[WHAT YOU WILL DO]
When you spot the word "this" in a line of the data below, copy that line.
━━━━
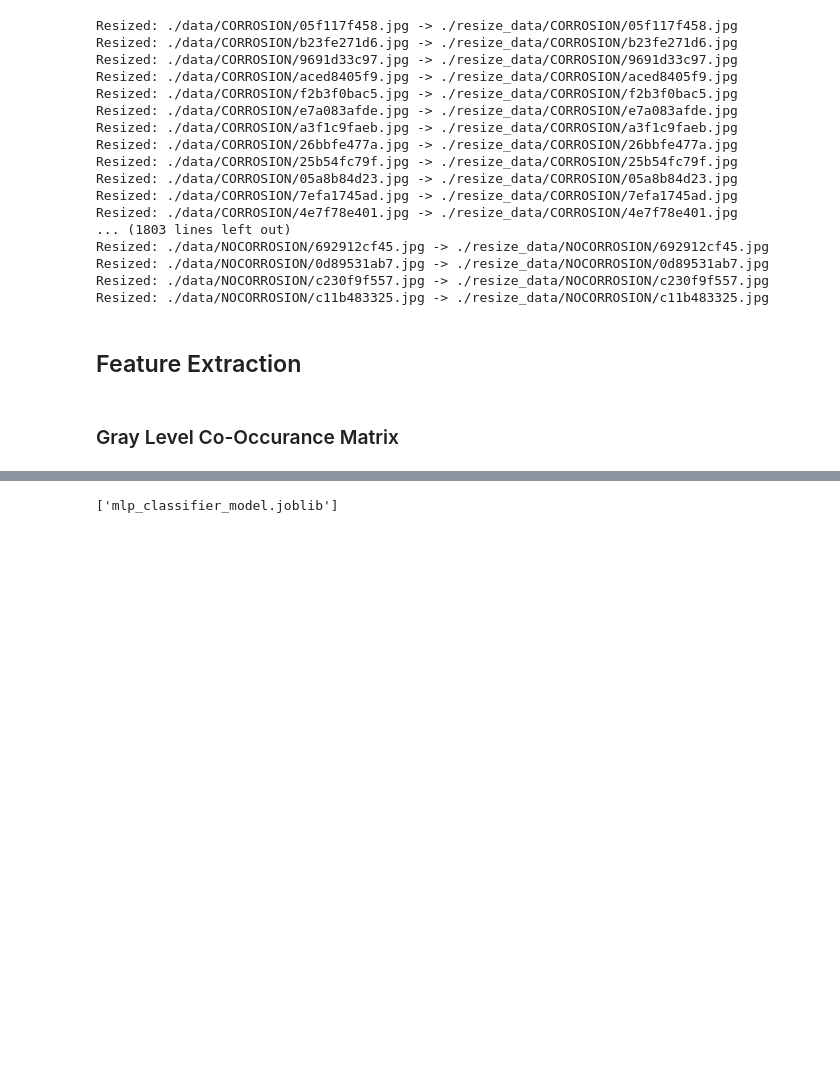
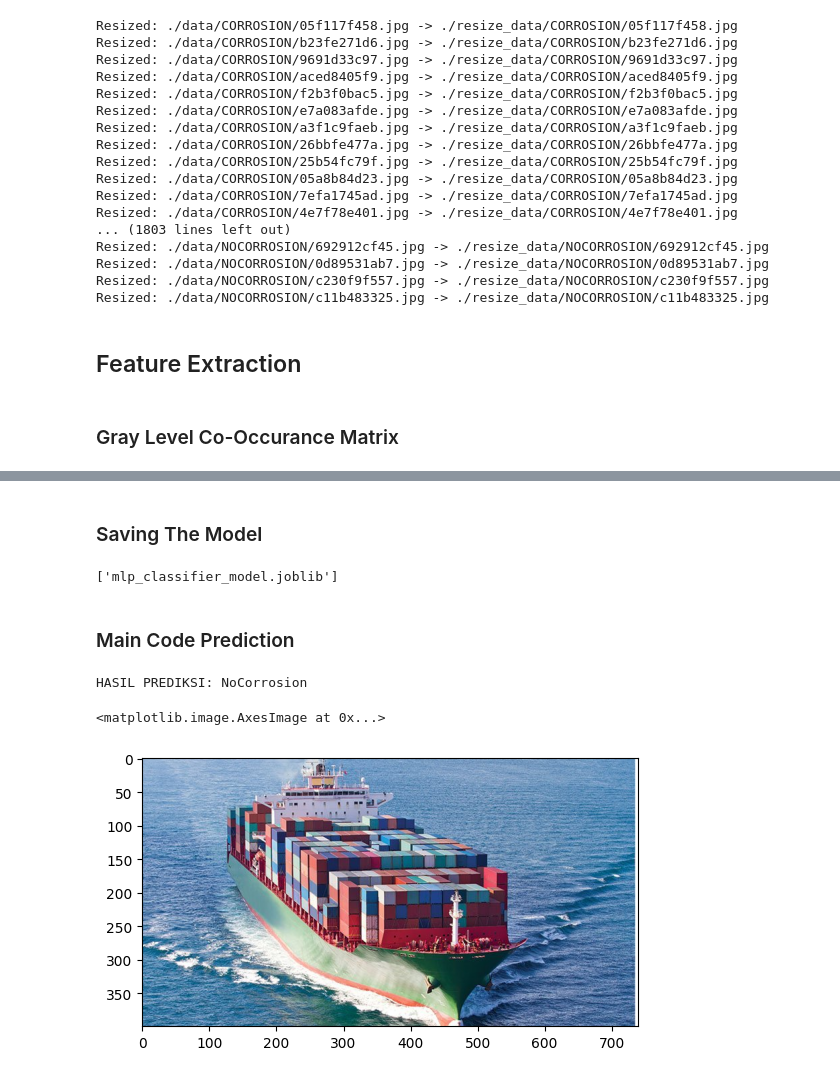
Before and after one commit to mizanulridhoaohana/Backup_Feature_Extraction, a Jupyter notebook: feature_extraction.ipynb, the cells around one changed output, grey strips where cells are left out. Drawn from its saved outputs; the diff is of its cells as text; code cells hidden in the pictures; blank space fills up the shorter version.

```diff
--- a/feature_extraction.ipynb
+++ b/feature_extraction.ipynb
@@ -214,3 +215,5 @@ weighted avg       0.75      0.74      0.74       364
+# %% [markdown]
+### Saving The Model
 # %%
 import joblib
 
@@ -224,0 +225,59 @@ loaded_mlp_classifier = joblib.load(model_filename)
+# %% [markdown]
+### Main Code Prediction
+# %%
+import joblib
+import matplotlib.pyplot as plt
+from PIL import Image, ImageOps
+import numpy as np
+
+# Load the trained MLP classifier model from a file
+model_filename = 'mlp_classifier_model.joblib'
+loaded_mlp_classifier = joblib.load(model_filename)
+
+image_path = './data/NOCORROSION/100e35cf19.jpg'
+target_size = (256, 256)
+
+image = Image.open(image_path)
+
+# Resize Image
+image_new = ImageOps.fit(image, target_size, method=0, bleed=0.0, centering=(0.5, 0.5))
+temp_image_path = './temp_resized_image.jpg'
+image_new.save(temp_image_path)
+
+# Extract GLCM Value
+features = compute_glcm_features(temp_image_path)
+
+# Initialize a new dictionary to store the transformed features
+transformed_features = {}
+
+# Define a list of angles
+angles = ['0', '45', '90', '135']
+
+# Iterate through the features and angles to create new labels
+for feature_name, feature_values in features.items():
+    for i, angle in enumerate(angles):
+        new_label = f'{feature_name}{angle}'
+        transformed_features[new_label] = feature_values[0][i]
+
+# Transform the dictionary to a 1D NumPy array
+transformed_features_array = np.array(list(transformed_features.values())).reshape(1, -1)
+
+# Make predictions using the loaded model
+predictions = loaded_mlp_classifier.predict(transformed_features_array)
+
+if predictions[0] == 0:
+    print("HASIL PREDIKSI: Corrosion")
+else:
+    print("HASIL PREDIKSI: NoCorrosion")
+
+# Close and remove the temporary image file
+image_new.close()
+if os.path.exists(temp_image_path):
+    os.remove(temp_image_path)
+
+image = plt.imread(image_path)
+plt.imshow(image)
+# %% [output]
+HASIL PREDIKSI: NoCorrosion
+<matplotlib.image.AxesImage at 0x...>
+[figure, added]
```
Also changed, not shown: parts of 5 cells of this notebook, 2 other files.
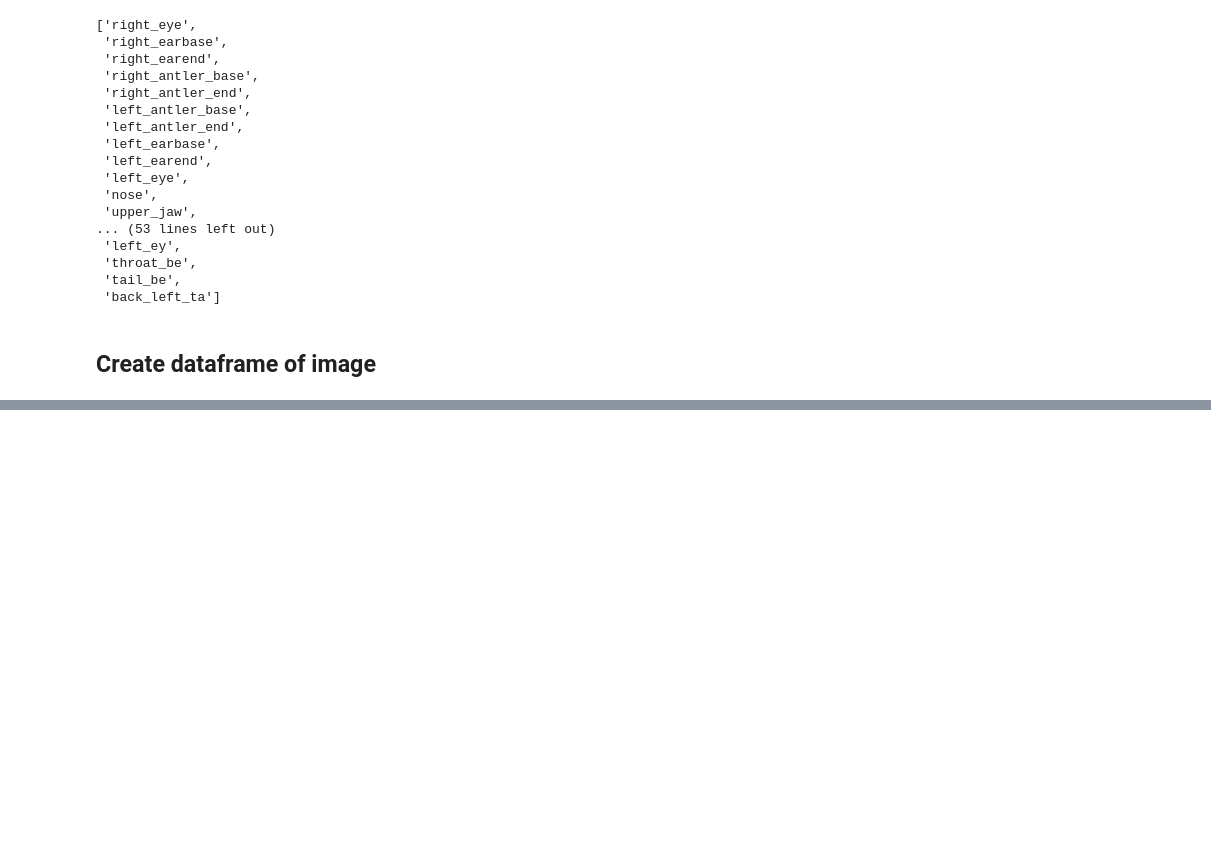
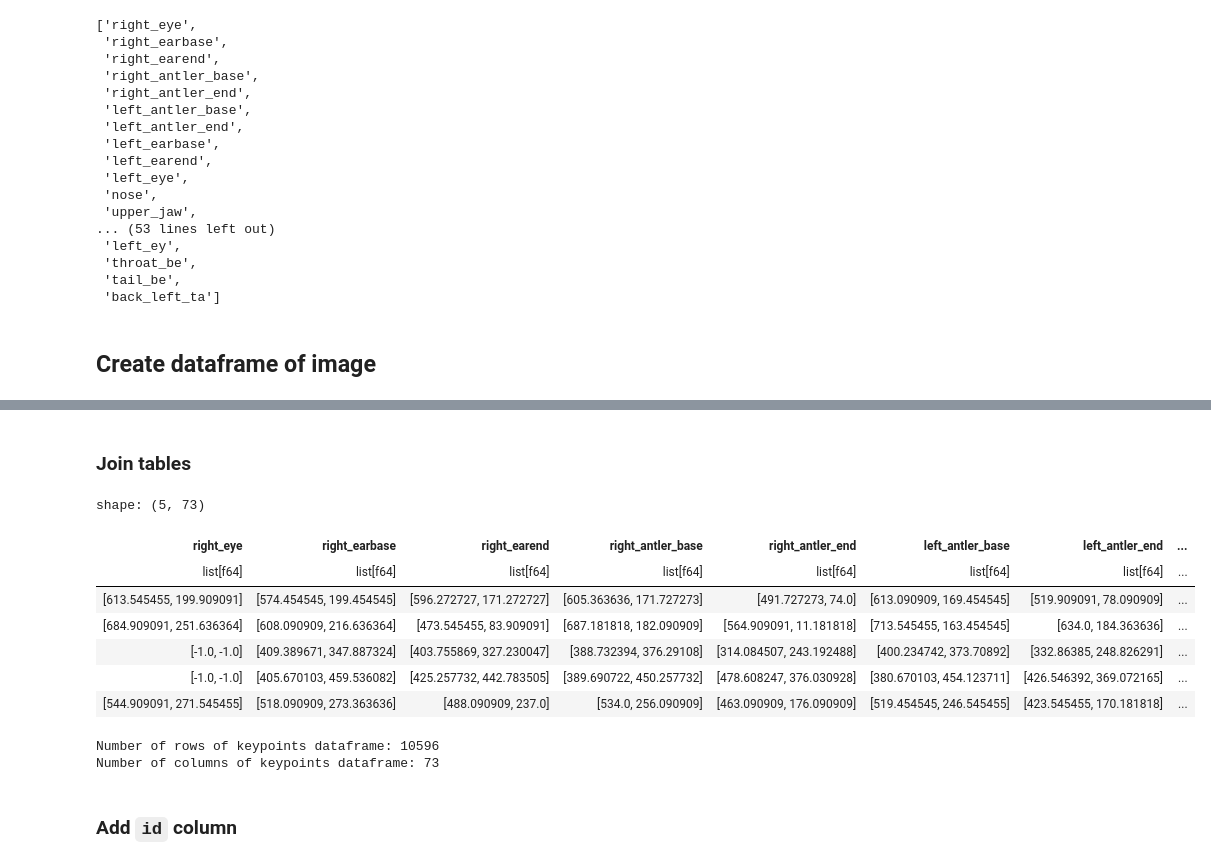
Before and after one commit to RadimKozl/Datasets, a Jupyter notebook: awa2-dataset-analysis.ipynb, the cells around one changed output, grey strips where cells are left out. Drawn from its saved outputs; the diff is of its cells as text; code cells hidden in the pictures; blank space fills up the shorter version.

```diff
--- a/awa2-dataset-analysis.ipynb
+++ b/awa2-dataset-analysis.ipynb
@@ -163,6 +166,17 @@ def base64_to_img(base64_str):
     img = Image.open(img_buffer)
 
     return img
+# %%
+def get_image_dimensions(image_path):
+    try:
+        with Image.open(image_path) as img:
+            return img.size
+    except FileNotFoundError:
+        print(f"Error: File not found at path: {image_path}")
+        return None
+    except IOError:
+        print(f"Error: The file at path {image_path} cannot be identified as an image.")
+        return None
 # %% [markdown]
 ## **Load data**
 # %% [markdown]
@@ -295,11 +309,14 @@ for directory in tqdm(list_dir_images_sort):
         path_input_license = os.path.join(path_license, data_path + '.txt')
 
         image_base64 = img_to_base64(path_input_img)
+        image_width, image_height = get_image_dimensions(path_input_img)
         text_license = load_text_file(path_input_license)
 
         data_dict['name_file'] = data_path
         data_dict['name_class'] = directory
         data_dict['image_base64s'] = image_base64
+        data_dict['image_width'] = image_width
+        data_dict['image_height'] = image_height
         data_dict['image_license'] = text_license
         total_image_list.append(data_dict)
 # %% [output]
@@ -333,0 +389,2 @@ columns_images_df
+# %%
+df_polars_images_data_clean = df_polars_images_data.drop("name_class")
@@ -333,0 +399,23 @@ columns_images_df
+# %% [markdown]
+### **Join tables**
+# %%
+df_animals_keypoints = df_polars_keypoints_data.join(df_polars_images_data_clean, on="name_file", how="inner")
+# %%
+df_animals_keypoints.head(5)
+# %% [output]
+shape: (5, 73)
+| right_eye | right_earbase | right_earend | right_antler_base | right_antler_end | left_antler_base | left_antler_end | ... |
+| list[f64] | list[f64] | list[f64] | list[f64] | list[f64] | list[f64] | list[f64] | ... |
+| [613.545455, 199.909091] | [574.454545, 199.454545] | [596.272727, 171.272727] | [605.363636, 171.727273] | [491.727273, 74.0] | [613.090909, 169.454545] | [519.909091, 78.090909] | ... |
+| [684.909091, 251.636364] | [608.090909, 216.636364] | [473.545455, 83.909091] | [687.181818, 182.090909] | [564.909091, 11.181818] | [713.545455, 163.454545] | [634.0, 184.363636] | ... |
+| [-1.0, -1.0] | [409.389671, 347.887324] | [403.755869, 327.230047] | [388.732394, 376.29108] | [314.084507, 243.192488] | [400.234742, 373.70892] | [332.86385, 248.826291] | ... |
+| [-1.0, -1.0] | [405.670103, 459.536082] | [425.257732, 442.783505] | [389.690722, 450.257732] | [478.608247, 376.030928] | [380.670103, 454.123711] | [426.546392, 369.072165] | ... |
+| [544.909091, 271.545455] | [518.090909, 273.363636] | [488.090909, 237.0] | [534.0, 256.090909] | [463.090909, 176.090909] | [519.454545, 246.545455] | [423.545455, 170.181818] | ... |
+# %%
+print('Number of rows of keypoints dataframe:', df_animals_keypoints.shape[0])
+print('Number of columns of keypoints dataframe:', df_animals_keypoints.shape[1])
+# %% [output]
+Number of rows of keypoints dataframe: 10596
+Number of columns of keypoints dataframe: 73
+# %% [markdown]
+### **Add `id` column**
```
Also changed, not shown: parts of 14 cells of this notebook.
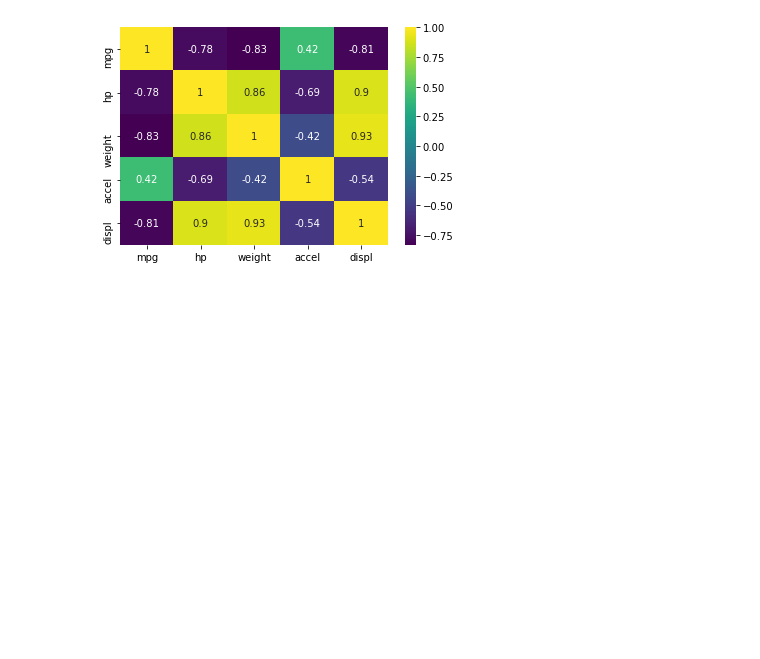
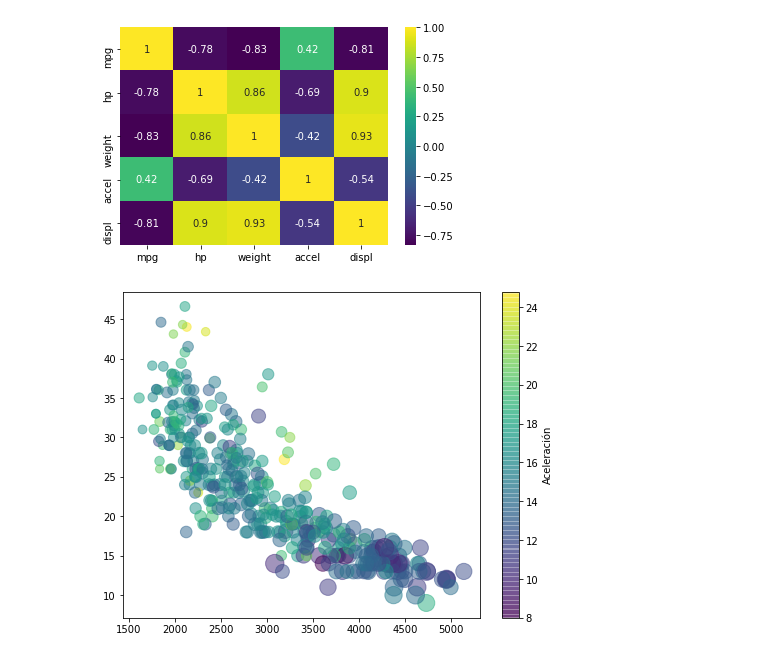
Before and after one commit to OPALO-ESTADISTICA/Estadistica, a Jupyter notebook: Visualización/Visualización_3.ipynb, the cells around one changed output. Saved outputs shown, nothing was run; the diff lists cells and outputs as text; code cells hidden in the pictures; blank space fills up the shorter version.

```diff
--- a/Visualización/Visualización_3.ipynb
+++ b/Visualización/Visualización_3.ipynb
@@ -143,3 +144,10 @@ sns.heatmap(corr_matrix, annot=True, cmap="viridis")
 plt.show()
 # %% [output]
 [figure]
+# %%
+plt.figure(figsize=(8,6))
+plt.scatter(df["weight"], df["mpg"], c=df["accel"], s=(df["hp"]*1.5), alpha=0.5)
+plt.colorbar(label="Aceleración")
+plt.show()
+# %% [output]
+[figure, added]
```
Also changed, not shown: parts of 2 cells of this notebook, 2 other files.
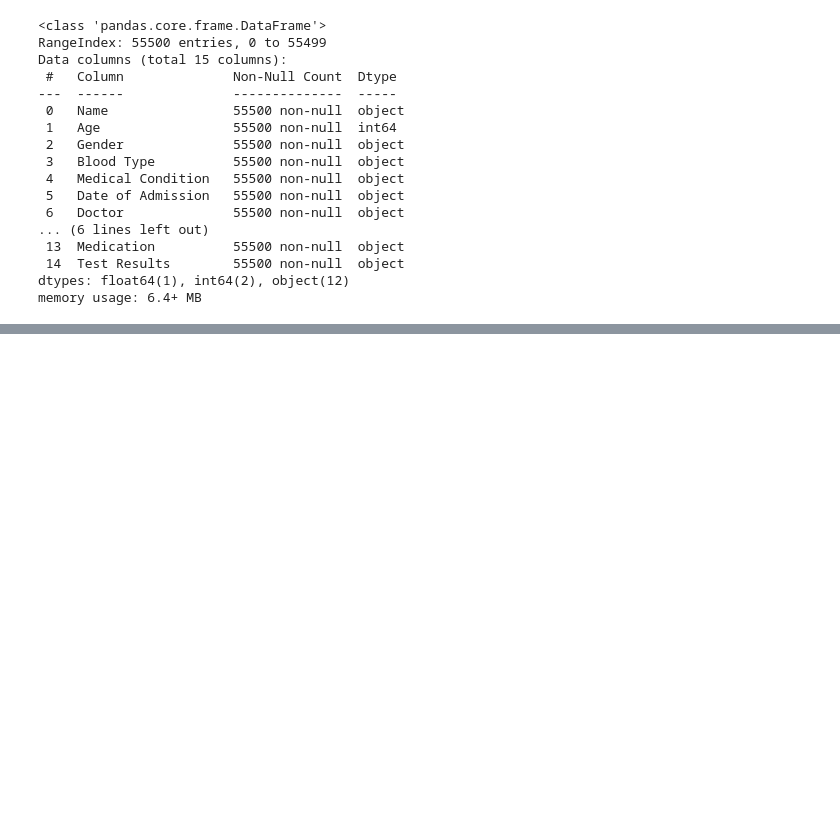
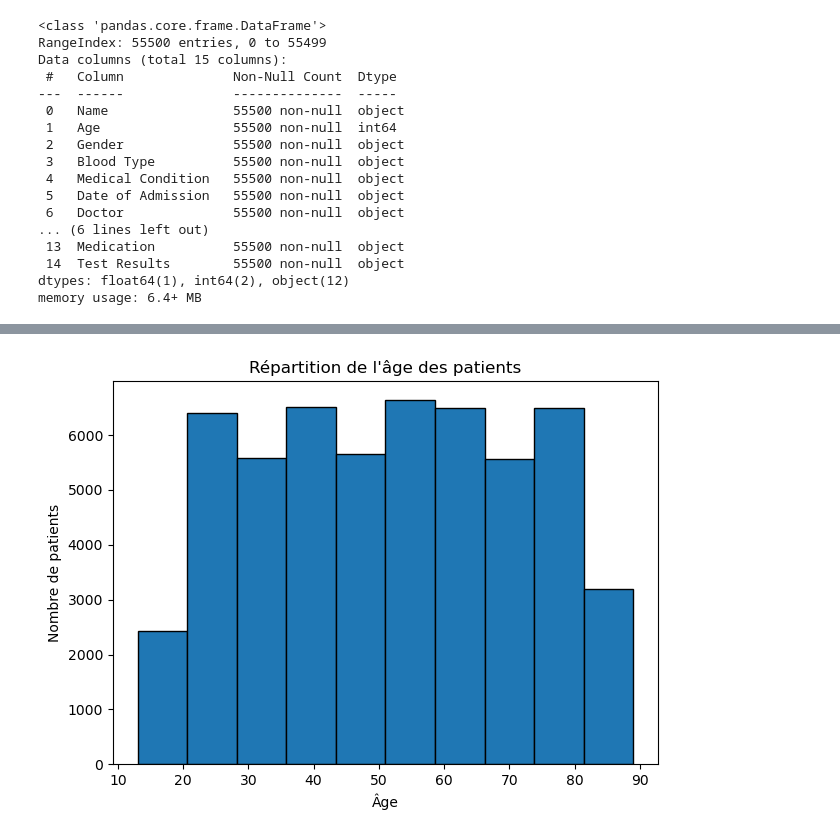
Before and after one commit to YOUNESHMD/migration-dataset-mongodb, a Jupyter notebook: migration_mongodb.ipynb, the cells around one changed output, grey strips where cells are left out. Drawn from its saved outputs; the diff is of its cells as text; code cells hidden in the pictures; blank space fills up the shorter version.

```diff
--- a/migration_mongodb.ipynb
+++ b/migration_mongodb.ipynb
@@ -42,3 +47,7 @@ Data columns (total 15 columns):
  14  Test Results        55500 non-null  object
 dtypes: float64(1), int64(2), object(12)
 memory usage: 6.4+ MB
+# %%
+# Mise a jour des types Date of Admission & Discharge Date
+dataset['Date of Admission'] = pd.to_datetime(dataset['Date of Admission'])
+dataset['Discharge Date'] = pd.to_datetime(dataset['Discharge Date'])
@@ -44,0 +115,4 @@ memory usage: 6.4+ MB
+# %%
+# suppression des doublons
+dataset = dataset.drop_duplicates()
+dataset.shape
@@ -44,0 +121,4 @@ memory usage: 6.4+ MB
+# %%
+# mise en forme des Noms des patients
+dataset["Name"] = dataset["Name"].str.title()
+dataset.head()
@@ -44,0 +132,16 @@ memory usage: 6.4+ MB
+# %%
+#Répartition de l'âge des patients
+
+dataset["Age"].plot(
+    kind="hist",
+    bins=10,
+    edgecolor="black"
+)
+
+plt.title("Répartition de l'âge des patients")
+plt.xlabel("Âge")
+plt.ylabel("Nombre de patients")
+plt.tight_layout()
+plt.show()
+# %% [output]
+[figure, added]
```
Also changed, not shown: parts of 11 cells of this notebook.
━━━━
[SOLUTION TO THE EXERCISE]
Also changed, not shown: parts of 5 cells of this notebook, 2 other files.
Also changed, not shown: parts of 14 cells of this notebook.
Also changed, not shown: parts of 2 cells of this notebook, 2 other files.
Also changed, not shown: parts of 11 cells of this notebook.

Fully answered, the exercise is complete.